◆ Brief ◆
Among the lines below, a stretch begins at the one with "aes(x = grand_slam.x)) +" and ends at the one with "-* I will analyze". Repeat that stretch exactly, ends included.
----
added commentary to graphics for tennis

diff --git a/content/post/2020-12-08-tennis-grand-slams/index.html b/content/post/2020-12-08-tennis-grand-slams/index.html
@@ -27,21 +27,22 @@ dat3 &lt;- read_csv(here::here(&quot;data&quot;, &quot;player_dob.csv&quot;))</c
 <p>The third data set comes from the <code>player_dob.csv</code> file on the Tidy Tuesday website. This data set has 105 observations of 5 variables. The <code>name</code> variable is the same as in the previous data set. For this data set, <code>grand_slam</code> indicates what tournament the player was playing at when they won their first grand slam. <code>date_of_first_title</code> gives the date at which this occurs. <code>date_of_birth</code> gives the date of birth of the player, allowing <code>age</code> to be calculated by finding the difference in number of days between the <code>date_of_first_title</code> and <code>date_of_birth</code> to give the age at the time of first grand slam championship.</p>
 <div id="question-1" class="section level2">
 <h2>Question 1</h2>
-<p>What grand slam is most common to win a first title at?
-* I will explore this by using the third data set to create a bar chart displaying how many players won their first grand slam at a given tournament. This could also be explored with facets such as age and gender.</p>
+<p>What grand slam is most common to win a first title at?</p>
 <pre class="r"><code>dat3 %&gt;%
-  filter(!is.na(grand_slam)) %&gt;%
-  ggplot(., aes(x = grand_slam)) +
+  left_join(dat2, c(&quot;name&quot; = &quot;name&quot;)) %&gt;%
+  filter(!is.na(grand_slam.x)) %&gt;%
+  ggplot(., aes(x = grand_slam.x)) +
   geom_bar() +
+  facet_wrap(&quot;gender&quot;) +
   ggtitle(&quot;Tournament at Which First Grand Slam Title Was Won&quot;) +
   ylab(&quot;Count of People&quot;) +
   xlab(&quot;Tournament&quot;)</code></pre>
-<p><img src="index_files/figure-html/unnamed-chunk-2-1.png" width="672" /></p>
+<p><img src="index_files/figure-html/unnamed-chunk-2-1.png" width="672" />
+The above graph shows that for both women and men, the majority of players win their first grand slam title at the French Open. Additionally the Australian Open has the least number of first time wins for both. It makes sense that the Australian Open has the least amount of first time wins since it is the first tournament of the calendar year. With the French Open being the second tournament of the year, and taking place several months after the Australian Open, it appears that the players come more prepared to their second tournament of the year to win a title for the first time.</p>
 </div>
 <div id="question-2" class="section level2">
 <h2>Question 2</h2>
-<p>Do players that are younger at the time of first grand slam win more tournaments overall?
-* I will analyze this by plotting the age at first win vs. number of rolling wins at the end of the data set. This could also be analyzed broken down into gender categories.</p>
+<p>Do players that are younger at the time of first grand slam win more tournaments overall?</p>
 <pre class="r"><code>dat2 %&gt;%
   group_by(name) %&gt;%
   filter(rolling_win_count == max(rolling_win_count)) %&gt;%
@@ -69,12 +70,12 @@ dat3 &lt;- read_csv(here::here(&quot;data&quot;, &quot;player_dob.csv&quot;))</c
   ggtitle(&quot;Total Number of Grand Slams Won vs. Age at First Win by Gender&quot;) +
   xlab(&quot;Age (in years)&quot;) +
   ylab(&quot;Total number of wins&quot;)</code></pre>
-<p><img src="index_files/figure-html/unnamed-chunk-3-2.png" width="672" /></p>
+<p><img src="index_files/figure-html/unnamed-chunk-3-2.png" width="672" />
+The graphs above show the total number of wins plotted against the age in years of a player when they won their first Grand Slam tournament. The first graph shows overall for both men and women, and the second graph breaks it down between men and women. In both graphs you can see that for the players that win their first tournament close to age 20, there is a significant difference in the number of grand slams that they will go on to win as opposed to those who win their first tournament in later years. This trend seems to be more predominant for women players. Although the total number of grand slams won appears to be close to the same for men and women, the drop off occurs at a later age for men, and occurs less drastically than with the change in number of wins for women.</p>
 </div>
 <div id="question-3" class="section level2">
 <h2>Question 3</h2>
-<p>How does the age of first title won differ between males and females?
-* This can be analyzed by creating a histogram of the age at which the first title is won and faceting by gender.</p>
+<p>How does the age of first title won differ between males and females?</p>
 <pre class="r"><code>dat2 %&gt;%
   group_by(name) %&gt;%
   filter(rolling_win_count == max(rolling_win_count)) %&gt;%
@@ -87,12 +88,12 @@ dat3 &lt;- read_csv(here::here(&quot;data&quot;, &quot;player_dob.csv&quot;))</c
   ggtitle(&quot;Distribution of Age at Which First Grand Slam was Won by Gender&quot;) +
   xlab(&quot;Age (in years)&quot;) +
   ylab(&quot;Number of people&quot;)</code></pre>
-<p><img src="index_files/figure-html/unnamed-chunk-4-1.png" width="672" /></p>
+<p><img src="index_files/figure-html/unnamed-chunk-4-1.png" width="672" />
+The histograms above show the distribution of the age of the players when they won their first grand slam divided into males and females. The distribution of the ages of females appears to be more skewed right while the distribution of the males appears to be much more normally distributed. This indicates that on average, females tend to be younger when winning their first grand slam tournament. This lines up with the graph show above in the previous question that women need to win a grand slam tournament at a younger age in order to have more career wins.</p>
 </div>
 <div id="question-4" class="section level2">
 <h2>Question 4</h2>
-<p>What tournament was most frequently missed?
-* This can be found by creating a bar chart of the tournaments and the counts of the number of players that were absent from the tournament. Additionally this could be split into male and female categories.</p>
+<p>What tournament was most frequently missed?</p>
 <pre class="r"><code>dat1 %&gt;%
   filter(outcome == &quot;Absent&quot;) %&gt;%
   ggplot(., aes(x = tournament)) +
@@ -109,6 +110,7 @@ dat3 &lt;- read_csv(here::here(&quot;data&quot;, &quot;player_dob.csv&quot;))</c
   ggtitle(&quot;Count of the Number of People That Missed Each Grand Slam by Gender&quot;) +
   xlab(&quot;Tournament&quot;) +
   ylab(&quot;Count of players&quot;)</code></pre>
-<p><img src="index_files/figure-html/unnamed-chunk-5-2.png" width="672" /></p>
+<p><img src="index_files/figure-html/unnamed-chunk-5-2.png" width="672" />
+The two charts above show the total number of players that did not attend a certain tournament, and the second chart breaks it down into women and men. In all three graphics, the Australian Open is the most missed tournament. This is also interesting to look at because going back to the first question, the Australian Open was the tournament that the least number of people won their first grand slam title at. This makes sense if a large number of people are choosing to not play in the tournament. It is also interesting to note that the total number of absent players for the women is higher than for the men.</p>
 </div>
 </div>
----
◆ Solution to this problem ◆
+  ggplot(., aes(x = grand_slam.x)) +
   geom_bar() +
+  facet_wrap(&quot;gender&quot;) +
   ggtitle(&quot;Tournament at Which First Grand Slam Title Was Won&quot;) +
   ylab(&quot;Count of People&quot;) +
   xlab(&quot;Tournament&quot;)</code></pre>
-<p><img src="index_files/figure-html/unnamed-chunk-2-1.png" width="672" /></p>
+<p><img src="index_files/figure-html/unnamed-chunk-2-1.png" width="672" />
+The above graph shows that for both women and men, the majority of players win their first grand slam title at the French Open. Additionally the Australian Open has the least number of first time wins for both. It makes sense that the Australian Open has the least amount of first time wins since it is the first tournament of the calendar year. With the French Open being the second tournament of the year, and taking place several months after the Australian Open, it appears that the players come more prepared to their second tournament of the year to win a title for the first time.</p>
 </div>
 <div id="question-2" class="section level2">
 <h2>Question 2</h2>
-<p>Do players that are younger at the time of first grand slam win more tournaments overall?
-* I will analyze this by plotting the age at first win vs. number of rolling wins at the end of the data set. This could also be analyzed broken down into gender categories.</p>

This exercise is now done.